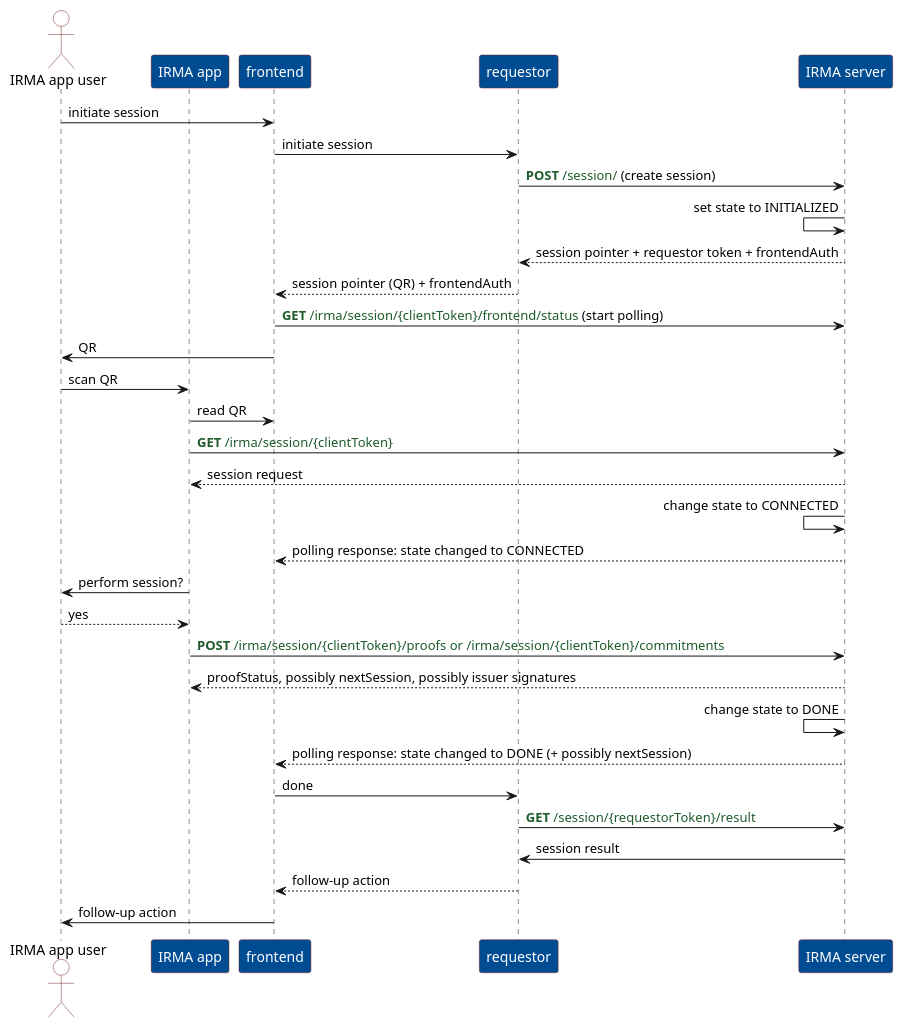
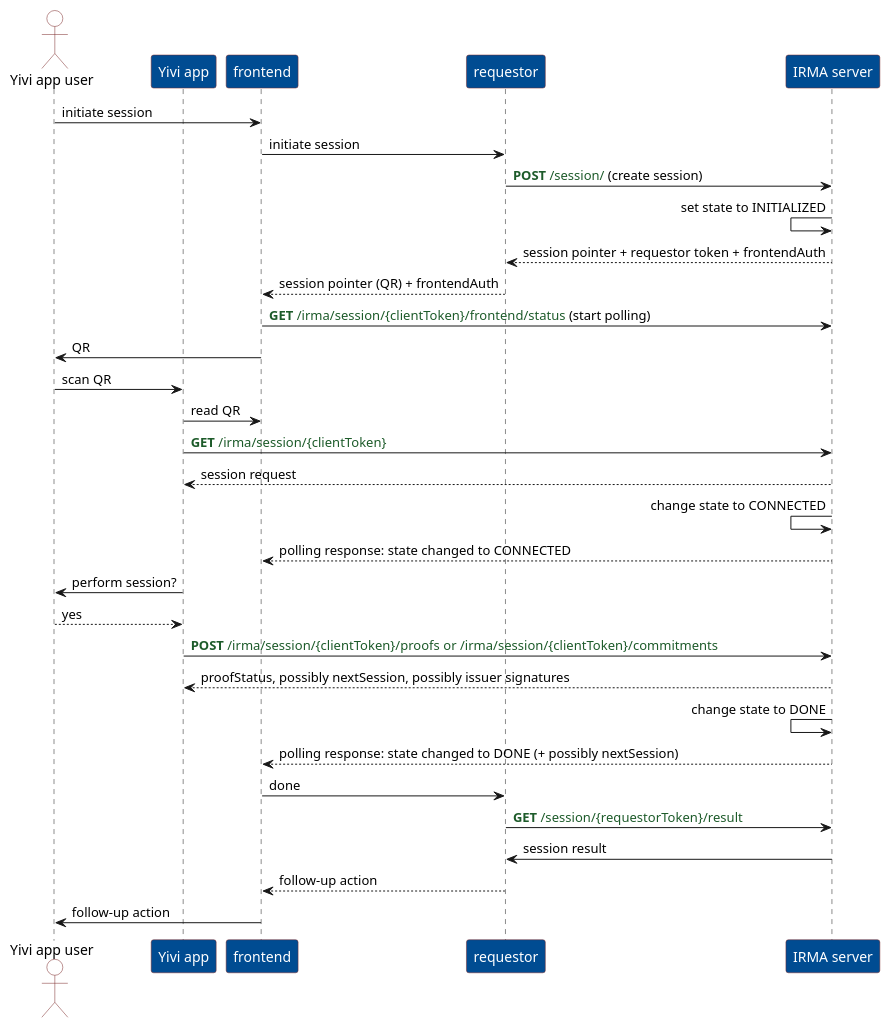
One commit to privacybydesign/irma-documentation changed the diagram in docs/assets/session-no-pairing.puml. Above: the diagram before and after it, drawn with PlantUML. The commit also changed 36 other files, not shown here.

Commit message:
Chore: rename IRMA app to Yivi app

```diff
--- a/docs/assets/session-no-pairing.puml
+++ b/docs/assets/session-no-pairing.puml
@@ -1,47 +1,47 @@
 @startuml session-no-pairing
 skinparam sequence {
 backgroundColor #transparent
 ActorBorderColor #7A2626
 ActorBackgroundColor #transparent
 ParticipantBorderColor #7A2626
 ParticipantBackgroundColor #004C92
 ParticipantFontColor white
 } 
 
-actor "IRMA app user" as user
-participant "IRMA app" as app
+actor "Yivi app user" as user
+participant "Yivi app" as app
 participant frontend as browser
 participant "requestor" as requestor
 participant "IRMA server" as server
 
 user -> browser: initiate session
 browser -> requestor: initiate session
 requestor -> server: <font color=#1D5B2A>**POST** /session/</font> (create session)
 server <- server: set state to INITIALIZED   
 server --> requestor: session pointer + requestor token + frontendAuth 
 requestor --> browser: session pointer (QR) + frontendAuth
 browser -> server: <font color=#1D5B2A>**GET** /irma/session/{clientToken}/frontend/status </font>(start polling)
 browser -> user: QR
 user -> app: scan QR
 app -> browser: read QR
 app -> server: <font color=#1D5B2A>**GET** /irma/session/{clientToken}</font>
 return session request
 server <- server: change state to CONNECTED
 server --> browser: polling response: state changed to CONNECTED
 
 app -> user: perform session?
 return yes
 
 app -> server: <font color=#1D5B2A>**POST** /irma/session/{clientToken}/proofs or /irma/session/{clientToken}/commitments</font>
 return proofStatus, possibly nextSession, possibly issuer signatures
 server <- server: change state to DONE
 
 server --> browser: polling response: state changed to DONE (+ possibly nextSession)
 browser -> requestor: done
 requestor -> server: <font color=#1D5B2A>**GET** /session/{requestorToken}/result
 server -> requestor: session result
 requestor --> browser: follow-up action
 
 browser -> user: follow-up action
 
 @enduml
```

◆ ◆ ◆ ◆ ◆

Working from the entries above, return all lines that contain "docs".

Written response:
One commit to privacybydesign/irma-documentation changed the diagram in docs/assets/session-no-pairing.puml. Above: the diagram before and after it, drawn with PlantUML. The commit also changed 36 other files, not shown here.
--- a/docs/assets/session-no-pairing.puml
+++ b/docs/assets/session-no-pairing.puml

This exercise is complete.